The Week in Business: A Conspiracy Crackdown
The days are getting shorter, the election is getting closer and retailers are preparing for a truly weird holiday season. Here’s what you need to know in business and tech for the week ahead. — Charlotte Cowles
What’s Up? (Oct. 4-10)
No Space for QAnon
On Tuesday, after years of allowing the far-right conspiracy movement QAnon to spread lies and violent rhetoric on its platform, Facebook took an uncharacteristically hard line and banned the group altogether. Soon after, the e-shop Etsy halted sales of all QAnon merchandise. And on Friday, Twitter adopted a slew of new measures to control the spread of misinformation leading up to the election. But critics are still wondering what took the tech companies so long to crack down.
The Case Against Big Tech
House Democrats have spent over a year investigating Silicon Valley’s “big four” — Apple, Amazon, Facebook and Google — for “abuses of monopoly power.” And they finally threw down the gauntlet with a damning 450-page report. Among their accusations: Amazon mistreats third-party sellers and stunts competitors by buying them up. Facebook used “copy, acquire, kill” tactics to take over Instagram. Apple kneecaps its rivals with fees and gives preferential treatment to its own apps and services. And Google has all but destroyed other search providers. The lawmakers called for breaking up the companies and making sweeping reforms to antitrust laws, many of which have not been updated for the internet era.
Now You See It, Now You Don’t
The possibility of another pandemic aid package ping-ponged back and forth this past week, leaving millions of Americans in the lurch. President Trump added a wrinkle on Tuesday by abruptly calling off relief talks until after the election, ignoring urgent calls from the Federal Reserve chair, Jerome H. Powell, who said immediate government action was needed to avert “tragic” economic fallout. After Mr. Trump’s announcement sent markets into a tailspin, he quickly reversed course, tweeting that he was “ready to sign” a bill that would provide another round of $1,200 stimulus checks to Americans. Speaker Nancy Pelosi said she was willing to negotiate, and for a moment, a last-ditch effort looked possible. What’ll it be?
What’s Next? (Oct. 11-17)
The Next iPhone Generation
Apple will release a bevy of fresh iPhone designs (four in total) this Tuesday, just in time to start thinking about your gift list for the socially distanced holidays. The latest phones will feature upgraded cameras (all the better for Zoom calls, of course) and a broader selection of screen sizes, as well as a new A14 chip that supposedly increases operating speed.

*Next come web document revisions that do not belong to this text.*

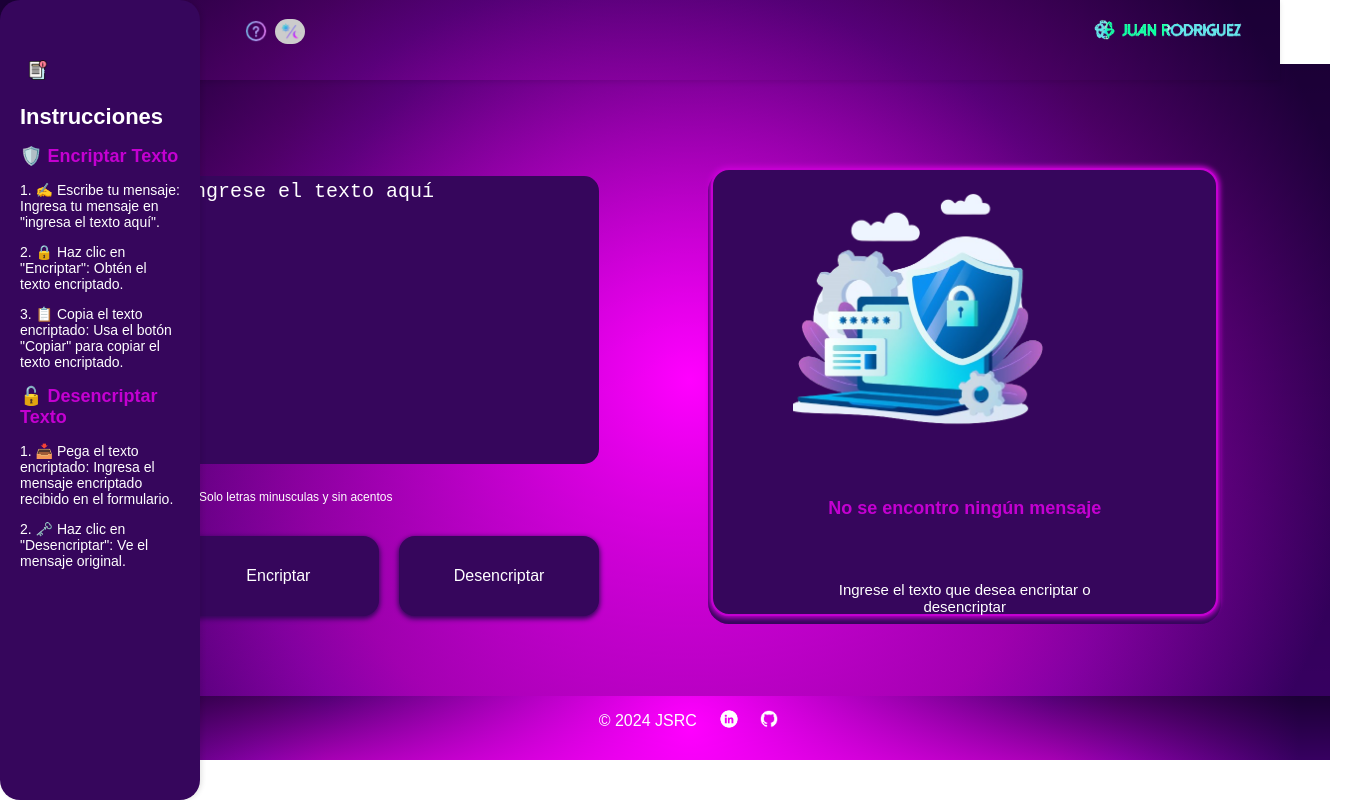
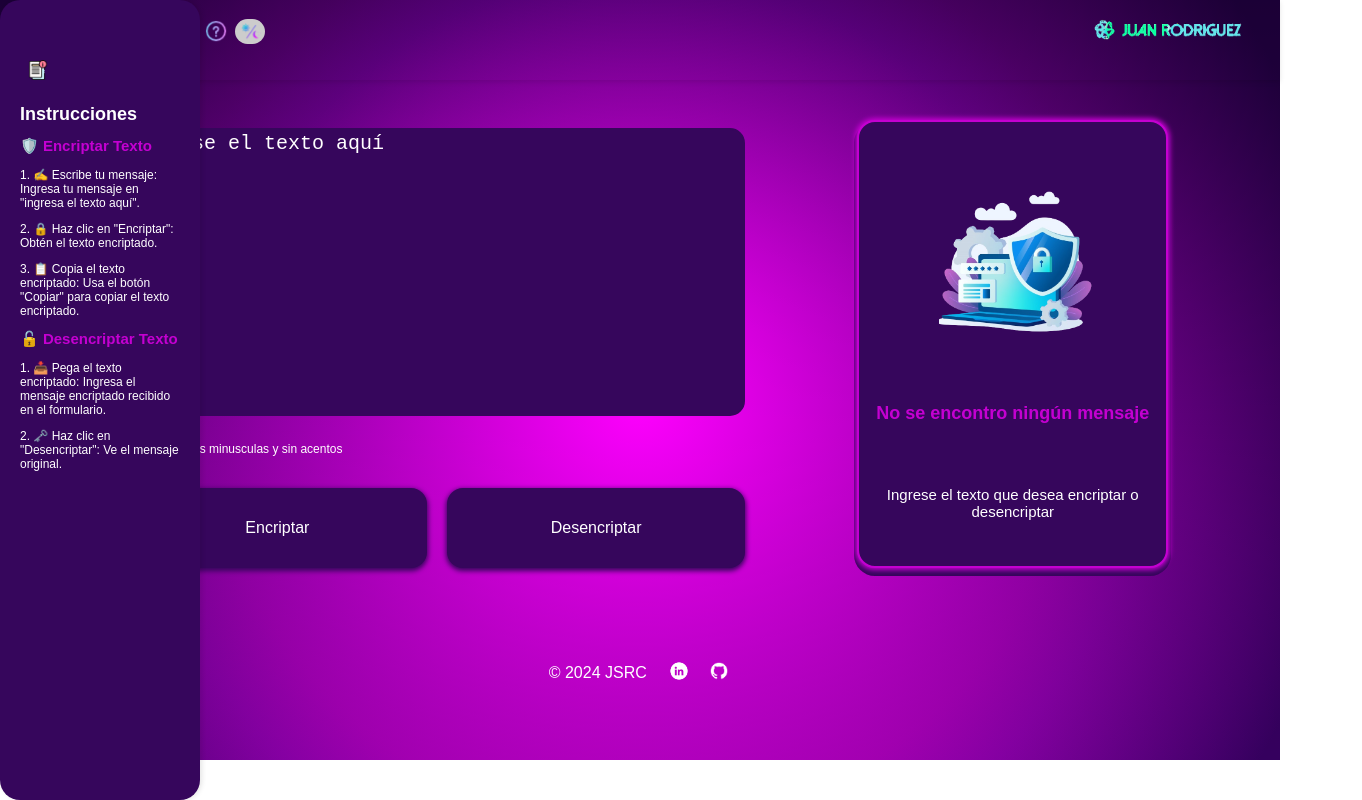
Before and after one commit to JuanSRodriguez/Encriptador-de-texto, a plain HTML site: page index.html in a window 1280 px wide. Both pictures are taken after a click on the button 38 px from the left and 32 px from the top of the page. Shown: the whole page, 1362 px wide, since content can reach past the window. Drawn offline with Linux system fonts and the light colour scheme.

Commit message:
style.css

```diff
--- a/style.css
+++ b/style.css
@@ -16,7 +16,6 @@ body {
     margin: 0;
     padding: 0;
     transition: transform 0.3s ease;
-
 }
 
 .navbar {
@@ -145,7 +144,7 @@ body {
 }
 
 .toggle-container.sidebar-visible {
-    transform: translateX(220px);
+    transform: translateX(180px);
 }
 
 /* Mueve los botones de ayuda y Modo noche hacia la derecha */
@@ -163,7 +162,7 @@ body {
 
 .toggle-btn.active,
 .pregunta-img.active {
-    transform: translateX(220px); /* Desplazamiento al hacer clic */
+    transform: translateX(180px); /* Desplazamiento al hacer clic */
 }
 
 .container-nav {
@@ -454,7 +453,7 @@ textarea::placeholder {
 /* Estilos para pie de pagina*/
 footer {
     background: radial-gradient(circle at center, #ff00ff, #4b0082);
-    height: 4rem;
+    height: 7rem;
 }
 
 footer p {
@@ -573,12 +572,12 @@ footer p {
         justify-content: center;
         align-items: center;
         margin-left: 2rem;
-        margin-top: 4rem;
+        margin-top: 1rem;
     }
     .textForm {
+        width: 100%;
         flex-grow: 1;
         margin-left: 1rem;
-        padding: 0px;
     }
     textarea {
         width: 100%;
@@ -590,12 +589,10 @@ footer p {
         width: 100%;
         font-size: 16px; /* Ajusta el tamaño de fuente para portátiles */
     }
-    .sidebar {
-        height: 10%;
-    }
+
     .result {
         height: 28rem;
-        width: 60%;
+        width: 50%;
         flex-grow: 1;
         margin-left: 4rem;
     }
@@ -616,25 +613,14 @@ footer p {
     #button3{
         padding: 20px 20px;
     }
-    main, footer, nav {
-        transition: transform 0.3s ease;
-      }
-
-      .move-right {
-        transform: translateX(50px);
-      }
-      .move-left {
-        transform: translateX(-50px);
-      }
-
     .sidebar p {
-        font-size: 14px;
+        font-size: 12px;
     }
     .sidebar h2 {
-        font-size: 18px;
+        font-size: 15px;
     }
     .sidebar h1 {
-        font-size: 22px;
+        font-size: 18px;
     }
     #myText {
        height: 3rem;
```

The iPhone continues to generate about half of Apple’s revenue, and business has flourished during the pandemic — the company became the first in the United States to hit a $2 trillion valuation in August.
Black Friday Comes Early
If waiting in long lines and jostling through harried shoppers for bargains on TVs and toys doesn’t sound up your alley this holiday season, don’t worry — big-box stores don’t want their Black Friday sales to become superspreader events, either. As a result, preholiday deals are starting more than a month earlier than usual. Target, Best Buy, Walmart and Amazon have all announced that they’re kicking off special discounts as soon as this week as they try to limit in-store crowds, reduce concerns about longer shipping times and compete for shoppers in a flailing economy.
Fishing for Brexit
If there’s one thing we’ve learned from Britain’s Brexit ordeal, it’s that deadlines are made to be broken. But here comes another one all the same. Prime Minister Boris Johnson said that this Thursday was the final day (really this time!) to hash out the broad strokes of a trade agreement with the European Union — you know, the one they’ve been haggling over for years — and has threatened to walk away (again) if insufficient progress is made. Britain formally left the E.U. at the end of January, but its economy is still effectively part of the bloc’s until the end of this year. A no-deal Brexit would be bad for Britain and Europe, but both sides are still hung up on fishing quotas and antitrust rules — you know, scintillating stuff.
Turkey farmers are scrambling to anticipate demand (or lack thereof) as large Thanksgiving gatherings look less likely this year. Salad bars are having a rough time, too: The restaurant chain Ruby Tuesday, known for its unlimited “Garden Bar,” has filed for Chapter 11 bankruptcy. And WarnerMedia, which owns the TV channels HBO, TBS and TNT and Warner Bros. studio, is cutting thousands of jobs to compensate for the pandemic’s damage to movie ticket sales and advertising revenue.